Published:  12 February, 2024

If you’re an avid agave fan or have been subject to any of my previous tequila musings of the last few years, you might have heard the phrase – ‘the tequila timebomb’. For a few years now, the boom in tequila’s popularity has been well documented, as have the numerous voices warning that, to keep up with this demand, producers are irresponsibly damaging Mexico’s agricultural and civil landscapes. In 2022, my article on the subject talked about monocropping practices of enormous agave cultivations, cloned plants, and the dangerous effect these were having on biodiversity, agriculture, and even water availability for local communities.
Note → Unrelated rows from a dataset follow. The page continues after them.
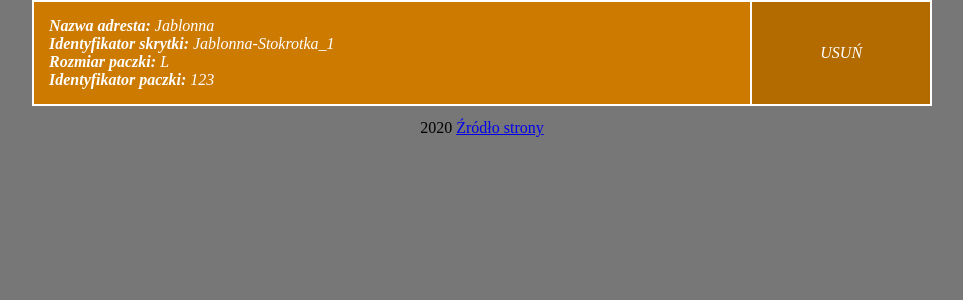
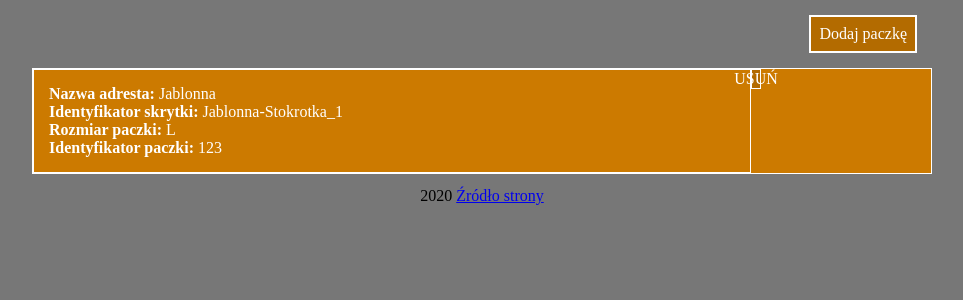
Before and after one commit to michalbogusz23/PackageEar, a Flask app: page /sender/dashboard in a window 1280 px wide. Shown: the part 228-528 px from the top of the page, without its empty margins (158-1121 px from the left). Run offline with Flask 2, Linux system fonts and the light colour scheme.

Commit message:
further frontend package dashboar develop

```diff
--- a/web/static/style.css
+++ b/web/static/style.css
@@ -52,6 +52,26 @@
     border-width: 1px;
 }
 
+.btn_wrapper {
+    display: flex;
+    justify-content: flex-end
+}
+
+.add_btn {
+    float: right;
+    margin: 15px;
+    padding: 8px;
+    border-style: solid;
+    border-width: 2px;
+    background-color: #b36b00;
+}
+
+a.link {
+    color: white;
+    text-decoration: none;
+    display: block;
+}
+
 .packages {
     background-color: #cc7a00;
     color: white;
@@ -79,10 +99,6 @@
     width: 20%;
     border-style: solid;
     border-width: 1px;
-}
-
-.package {
-    font-style: oblique;
 }
 
 .footer {
--- a/web/templates/packages.html
+++ b/web/templates/packages.html
@@ -1,5 +1,10 @@
 {% extends "base.html" %}
 {% block content %}
+
+    <div class="btn_wrapper">
+        <a href="/package/add" class="link"><div class="add_btn">Dodaj paczkę</div></a>
+    </div>
+
 
     {% if packages %}
     <div class="packages">
@@ -11,9 +16,9 @@
                     <div><b>Rozmiar paczki:</b> {{ package.size }}</div>
                     <div><b>Identyfikator paczki:</b> {{ package.id }}</div>
                 </div>
-                <div class="package_delete">
-                    <p1>USUŃ</p1>
-                </div>
+                <a href="/package/delete/{{ package.id }}" class="link">
+                    <div class="package_delete"><p1>USUŃ</p1></div>
+                </a>
             </div>
         {% endfor %}
     </div>
```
So, 18 months later, have we managed to dispose of the tequila timebomb?


SWA backs Mexico-UK spirits accord

Published:  01 December, 2020

The Scotch Whisky Association (SWA) has welcomed the announcement of the Mexico-UK Spirits Agreement.


Raicilla: The new face of agave

Published:  23 September, 2020

From an almost complete unknown beyond the Americas, raicilla is now making inroads overseas, including markets such as the UK. David Furer reports on the new kid on the spirits block.


The sipping forecast

Published:  30 September, 2019

Modern brands are looking beyond mixing in search of a brighter future, says Nigel Huddleston


Friday Read: Riding the tequila wave

Published:  09 August, 2019

It is a tumultuous time to be a smaller tequila producer. External forces are a mixture of positive market growth and negative trade tensions, including rising supply costs (agave, in 2018, was up 571% since 2016), fuel shortages engendered by pipeline pirates and fraying civil structure in the main production area of Jalisco. Against this background ‘adaptation’ is the keyword for the smaller producer.